  • 1: guidance or supervision of action or conduct : management
  • 2. archaic : superscription
  • 3a : an explicit instruction : order
b : assistance in pointing out the proper route —usually used in plural <asked for directions to the beach>
  • 4: the line or course on which something is moving or is aimed to move or along which something is pointing or facing
  • 5. archaic : directorate
  • 6a : a channel or direct course of thought or action
b : tendency, trend
c : a guiding, governing, or motivating purpose
b : a word, phrase, or sign indicating the appropriate tempo, mood, or intensity of a passage or movement in music

For lessons on the related topic of Guidance, follow this link.

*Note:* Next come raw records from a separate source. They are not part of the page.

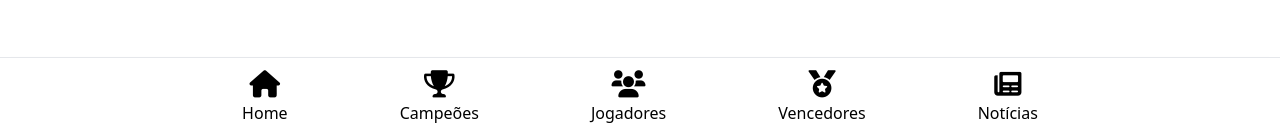
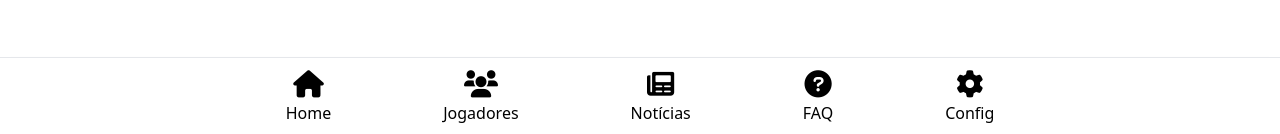
Before and after one commit to iamfelipeS/manager-league, an Angular app: page / in a window 1280 px wide. Shown: the part 663-797 px from the top of the page. Built offline with nearby package versions, Linux system fonts and the light colour scheme; no server answers; the database is empty.

Commit message:
add: novo menu

```diff
--- a/src/app/template/footer/footer.component.html
+++ b/src/app/template/footer/footer.component.html
@@ -7,26 +7,27 @@
                         [ngClass]="{'text-blue-500': activeMenuItem === 'home'}"></i>
                     <span class="text-[9px] md:text-[16px]">Home</span>
                 </li>
-                <li class="flex flex-col gap-1 items-center cursor-pointer" (click)="navigateTo('classificacao')">
-                    <i class="fa fa-trophy text-[1.7rem]" aria-hidden="true"
-                        [ngClass]="{'text-blue-500': activeMenuItem === 'classificacao'}"></i>
-                    <span class="text-[9px] md:text-[16px]">Campeões</span>
-                </li>
                 <li class="flex flex-col gap-1 items-center cursor-pointer" (click)="navigateTo('jogadores')">
                     <i class="fa fa-users text-[1.7rem]" aria-hidden="true"
                         [ngClass]="{'text-blue-500': activeMenuItem === 'jogadores'}"></i>
                     <span class="text-[9px] md:text-[16px]">Jogadores</span>
-                </li>
-                <li class="flex flex-col gap-1 items-center cursor-pointer" (click)="navigateTo('vencedores')">
-                    <i class="fa fa-medal text-[1.7rem]" aria-hidden="true"
-                        [ngClass]="{'text-blue-500': activeMenuItem === 'vencedores'}"></i>
-                    <span class="text-[9px] md:text-[16px]">Vencedores</span>
                 </li>
                 <li class="flex flex-col gap-1 items-center cursor-pointer" (click)="navigateTo('noticias')">
                     <i class="fa fa-newspaper text-[1.7rem]" aria-hidden="true"
                         [ngClass]="{'text-blue-500': activeMenuItem === 'noticias'}"></i>
                     <span class="text-[9px] md:text-[16px]">Notícias</span>
                 </li>
+                <li class="flex flex-col gap-1 items-center cursor-pointer" (click)="navigateTo('faq')">
+                    <i class="fa fa-question-circle text-[1.7rem]" aria-hidden="true"
+                        [ngClass]="{'text-blue-500': activeMenuItem === 'faq'}"></i>
+                    <span class="text-[9px] md:text-[16px]">FAQ</span>
+                </li>
+
+                <li class="flex flex-col gap-1 items-center cursor-pointer" (click)="navigateTo('config')">
+                    <i class="fa fa-cog text-[1.7rem]" aria-hidden="true"
+                    [ngClass]="{'text-blue-500': activeMenuItem === 'config'}"></i>
+                    <span class="text-[9px] md:text-[16px]">Config</span>
+                </li>
             </ul>
         </div>
     </div>
```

Direction is the information contained in the relative position of one point with respect to another point without the distance information. Directions may be either relative to some indicated reference (the violins in a full orchestra are typically seated to the left of the conductor), or absolute according to some previously agreed upon frame of reference (New York City lies due west of Madrid). Direction is often indicated manually by an extended index finger or written as an arrow. On a vertically oriented sign representing a horizontal plane, such as a road sign, "forward" is usually indicated by an upward arrow. Mathematically, direction may be uniquely specified by a unit vector in a given basis, or equivalently by the angles made by the most direct path with respect to a specified set of axes.